I tried pumping for a few days, but it would take me three or four sessions to just get enough for one bottle. And that combined with Love Bean getting into trouble or needing me every time I got the pump out, was enough for me to make the switch. After one day, you could see the change in Angry Bean. After we went exclusively to formula, she was back to being happy and content, no longer screamed through tummy time, she started staying awake for longer periods of time, and she developed more of a nap schedule. At her 2 week weight check she had gained a little over a pound. That solidified what I already knew, switching to formula was again best for my babe.

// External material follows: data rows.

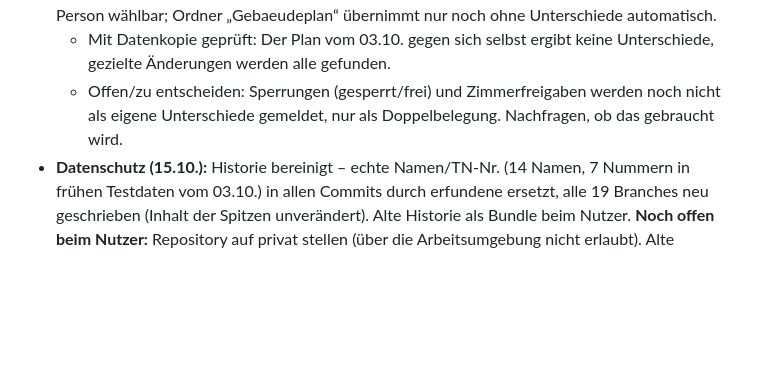
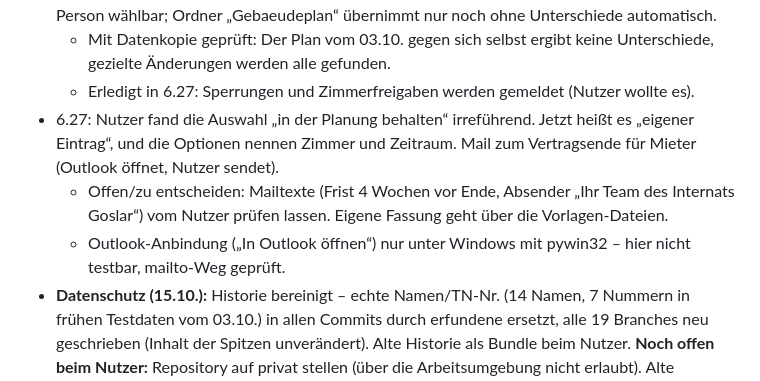
Before and after one commit to loginclaudiorusso-dev/Claude, a Markdown page: belegungsdashboard/OFFENE_PUNKTE.md, the part around one of its changes. GitHub-like rendering; blank space fills up the shorter version.

```diff
--- a/belegungsdashboard/OFFENE_PUNKTE.md
+++ b/belegungsdashboard/OFFENE_PUNKTE.md
@@ -115,8 +115,12 @@
   „Gebaeudeplan“ übernimmt nur noch ohne Unterschiede automatisch.
   * Mit Datenkopie geprüft: Der Plan vom 03.10. gegen sich selbst ergibt keine Unterschiede, gezielte Änderungen werden
     alle gefunden.
-  * Offen/zu entscheiden: Sperrungen (gesperrt/frei) und Zimmerfreigaben werden noch nicht als eigene Unterschiede
-    gemeldet, nur als Doppelbelegung. Nachfragen, ob das gebraucht wird.
+  * Erledigt in 6.27: Sperrungen und Zimmerfreigaben werden gemeldet (Nutzer wollte es).
+- 6.27: Nutzer fand die Auswahl „in der Planung behalten“ irreführend. Jetzt heißt es „eigener Eintrag“, und die
+  Optionen nennen Zimmer und Zeitraum. Mail zum Vertragsende für Mieter (Outlook öffnet, Nutzer sendet).
+  * Offen/zu entscheiden: Mailtexte (Frist 4 Wochen vor Ende, Absender „Ihr Team des Internats Goslar“) vom Nutzer
+    prüfen lassen. Eigene Fassung geht über die Vorlagen-Dateien.
+  * Outlook-Anbindung („In Outlook öffnen“) nur unter Windows mit pywin32 – hier nicht testbar, mailto-Weg geprüft.
 - **Datenschutz (15.10.):** Historie bereinigt – echte Namen/TN-Nr. (14 Namen, 7 Nummern in frühen Testdaten vom 03.10.)
   in allen Commits durch erfundene ersetzt, alle 19 Branches neu geschrieben (Inhalt der Spitzen unverändert). Alte
   Historie als Bundle beim Nutzer. **Noch offen beim Nutzer:** Repository auf privat stellen (über die Arbeitsumgebung
```
Also changed, not shown: other parts of belegungsdashboard/OFFENE_PUNKTE.md (+1 -1 lines), belegungsdashboard/README.md (+18 -0 lines), belegungsdashboard/ROLLBACK.md (+13 -2 lines).
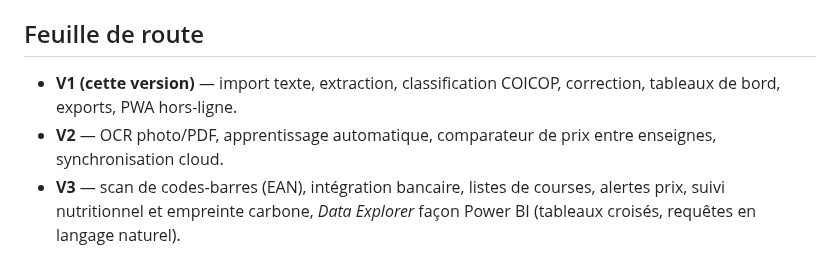
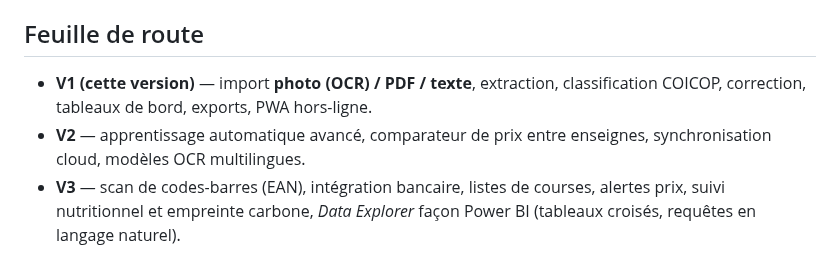
Before and after one commit to pmeyssonnier/ticketscope, a Markdown page: README.md, the part around one of its changes. GitHub-like rendering.

```diff
--- a/README.md
+++ b/README.md
@@ -84,10 +104,10 @@ sont conservés uniquement dans le stockage local du navigateur (`localStorage`)
 
 ## Feuille de route
 
-- **V1 (cette version)** — import texte, extraction, classification COICOP,
-  correction, tableaux de bord, exports, PWA hors-ligne.
-- **V2** — OCR photo/PDF, apprentissage automatique, comparateur de prix entre
-  enseignes, synchronisation cloud.
+- **V1 (cette version)** — import **photo (OCR) / PDF / texte**, extraction,
+  classification COICOP, correction, tableaux de bord, exports, PWA hors-ligne.
+- **V2** — apprentissage automatique avancé, comparateur de prix entre
+  enseignes, synchronisation cloud, modèles OCR multilingues.
 - **V3** — scan de codes-barres (EAN), intégration bancaire, listes de courses,
   alertes prix, suivi nutritionnel et empreinte carbone, *Data Explorer* façon
   Power BI (tableaux croisés, requêtes en langage naturel).
```
Also changed, not shown: other parts of README.md (+23 -3 lines), docs/01-import.png, docs/02-review.png, 9 other files.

Angry Bean had her 6 month well child check-up today. She weighed in at 14lbs 12oz, and is now in back on the growth chart and in the 21st percentile. There are a few developmental things she seems to be a bit behind in, but nothing to be concerned about.

Tim and I will definitely be having more kids, and I will definitely try breastfeeding again. But I think it's important for moms—especially those of us who have tried, and for whatever reason switched to formula—to be open and honest about our experiences. Breastfeeding is a tough job, being a mom is a tough job. We shouldn't add to the guilt many moms already feel by, bashing moms who choose to use formula. We don't always know their stories, and contrary to some articles I've read, baby formula is not poison. We should count ourselves as lucky that if our babies don't seem to be thriving, we have access to it.


  1. I had the same experience with Max in the Hospital that you had with Stella. He wouldn't latch and we had to supplement. I distinctly remember Opie giving him a bottle and me thinking I was the biggest failure in the world. Come to find out that Max had a slight tongue-tie and it was preventing him from latching properly. I felt less guilty once we got home and luckily I could tough it out for a year, but we still needed to supplement a bottle or two a day.

    I am hoping very much that I can nurse the next one without supplementing, but I know that it might not be a possibility or nursing could be worse. I will try every time though!

    I was a completely formula fed baby and I am very healthy and I feel like I am smart enough. :)

  2. I can 100% relate to this. Thanks for writing it :)


Thanks for reading, we love feedback!